King Country Rugby Union chairman Ivan Haines worked with Sir Colin in various rugby roles since the 1990s.


He said the man's humility meant the New Zealand public never heard about much of the work Sir Colin did, especially for charity, including his work with IHC and the Rugby Foundation.

"He was really passionate about it. He was always thinking about the kids and growing rugby, growing the game - it was his whole life.

"But he was humble about his impact.

"That's why you don't hear about it. He'd be embarrassed. He was a bloody good bloke.

"I'd pin him up beside Hillary as an icon of New Zealand. He may not have scaled Everest but he's knocked a few mountains off."

Legendary sheep shearer Sir David Fagan was at the club to pay his respects.


The world champion shearer grew up in Te Kuiti watching Colin Meads playing rugby for the All Blacks but only got to know him in later years, as Fagan's son and Sir Colin's grandson have been best mates since kindergarten.

As a farmer, shearing was in Sir Colin's blood, and he attended all the local shearing events, sometimes riding the quad bike as part of the show.

"Whenever we needed Colin as a guest or celebrity he would be there. I think he had a lot of respect for the shearing side."

After Sir David was knighted in 2016 the pair had "a bit of a giggle" over their titles, Sir David said.

"Because both of us have the same attitude - we don't feel any different because of it ... He's just a good bugger. But he thoroughly deserved the knighthood."

Waitomo District mayor Brian Hanna said there would undoubtedly be a large farewell for Sir Colin, once the news had sunk in.


"Our district is in a state of numbness," he said.
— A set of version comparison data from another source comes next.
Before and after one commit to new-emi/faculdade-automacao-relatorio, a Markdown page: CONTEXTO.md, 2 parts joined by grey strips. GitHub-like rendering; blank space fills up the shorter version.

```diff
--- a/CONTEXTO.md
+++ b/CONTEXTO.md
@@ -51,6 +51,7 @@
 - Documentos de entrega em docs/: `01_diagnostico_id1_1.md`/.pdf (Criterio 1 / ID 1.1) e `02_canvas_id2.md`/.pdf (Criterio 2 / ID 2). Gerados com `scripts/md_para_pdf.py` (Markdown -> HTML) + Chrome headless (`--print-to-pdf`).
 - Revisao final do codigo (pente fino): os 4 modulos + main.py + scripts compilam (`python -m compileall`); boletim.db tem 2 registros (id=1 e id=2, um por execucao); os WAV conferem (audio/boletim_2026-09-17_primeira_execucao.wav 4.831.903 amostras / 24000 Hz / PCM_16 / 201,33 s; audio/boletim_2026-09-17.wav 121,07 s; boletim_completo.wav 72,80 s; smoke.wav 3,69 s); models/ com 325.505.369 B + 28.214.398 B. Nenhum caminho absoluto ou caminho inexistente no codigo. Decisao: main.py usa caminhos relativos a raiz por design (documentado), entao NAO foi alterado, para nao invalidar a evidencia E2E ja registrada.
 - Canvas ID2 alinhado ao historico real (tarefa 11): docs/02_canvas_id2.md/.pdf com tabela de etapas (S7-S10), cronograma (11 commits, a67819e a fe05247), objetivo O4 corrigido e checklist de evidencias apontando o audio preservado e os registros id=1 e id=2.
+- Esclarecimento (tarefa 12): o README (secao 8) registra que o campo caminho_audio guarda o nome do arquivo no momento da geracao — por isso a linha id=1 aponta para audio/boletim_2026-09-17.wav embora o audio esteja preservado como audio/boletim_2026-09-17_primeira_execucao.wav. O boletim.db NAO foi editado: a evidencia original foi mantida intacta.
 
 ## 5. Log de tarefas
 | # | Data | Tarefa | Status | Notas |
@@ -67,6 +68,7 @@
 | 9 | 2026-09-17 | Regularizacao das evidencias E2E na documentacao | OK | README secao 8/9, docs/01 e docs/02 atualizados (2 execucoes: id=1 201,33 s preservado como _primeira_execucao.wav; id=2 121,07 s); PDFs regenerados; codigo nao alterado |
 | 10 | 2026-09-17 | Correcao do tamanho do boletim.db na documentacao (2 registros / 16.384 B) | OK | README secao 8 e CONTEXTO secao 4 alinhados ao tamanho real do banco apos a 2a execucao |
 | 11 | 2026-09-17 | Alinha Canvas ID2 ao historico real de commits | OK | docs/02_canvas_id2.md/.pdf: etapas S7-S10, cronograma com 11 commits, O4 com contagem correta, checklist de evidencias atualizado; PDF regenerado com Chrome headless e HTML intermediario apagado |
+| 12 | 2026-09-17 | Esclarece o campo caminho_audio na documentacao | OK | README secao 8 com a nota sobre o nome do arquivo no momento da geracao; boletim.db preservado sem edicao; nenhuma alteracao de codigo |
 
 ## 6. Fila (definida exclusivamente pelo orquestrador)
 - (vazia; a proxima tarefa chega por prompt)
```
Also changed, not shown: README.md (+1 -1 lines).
"He was the most famous New Zealander alive, not only for his rugby but for his fundraising for the area and New Zealand in general. The things he's done since he's hung up his rugby boots have been phenomenal."

Hanna said he was grateful everyone had had the chance to celebrate Sir Colin while he was still alive, with the unveiling of the statue on June 19, attended by Sir Colin himself.

Auckland artist Natalie Stamilla, creator of the 2.9m bronze sculpture, said she was saddened to hear of his death, but was touched to learn that people were placing tributes at the statue.

Meads was a regular at the local Waitomo Club, where members began raising a glass and reminiscing as they heard of his passing this morning.

"People gave him stick - he was just one of the regulars, you know," said a staff member.


Neighbours said he would always stop to talk and share a drink, and often spoke to children at the local school.

Neighbour Melissa Davis said her eldest daughter, 8, was particularly heartbroken as Meads and his wife Verna would let her swim in their pool.

"He was just an all-round nice bloke," Davis said.

"He had a veggie garden out front and he was always giving us cabbages and caulis. I remember one Christmas, my husband spent the evening trying to put up our trampoline, and Colin stood over the fence laughing."

While some locals had yet to receive the news, Rawles said that the mood was "sombre" as people heard.

"I didn't really know him, as I've only been here a few years, but he's really special to Te Kuiti, and you take it quite personally, when it's one of your own."


Te Kuiti local Jean Hitchen had fond memories of Sir Colin, who she had known since childhood.

His usual greeting was "Gidday girl - how's it going."

"He was just so human. He was a natural. No matter your walk of life - he was an average small-town guy who treated everybody with respect."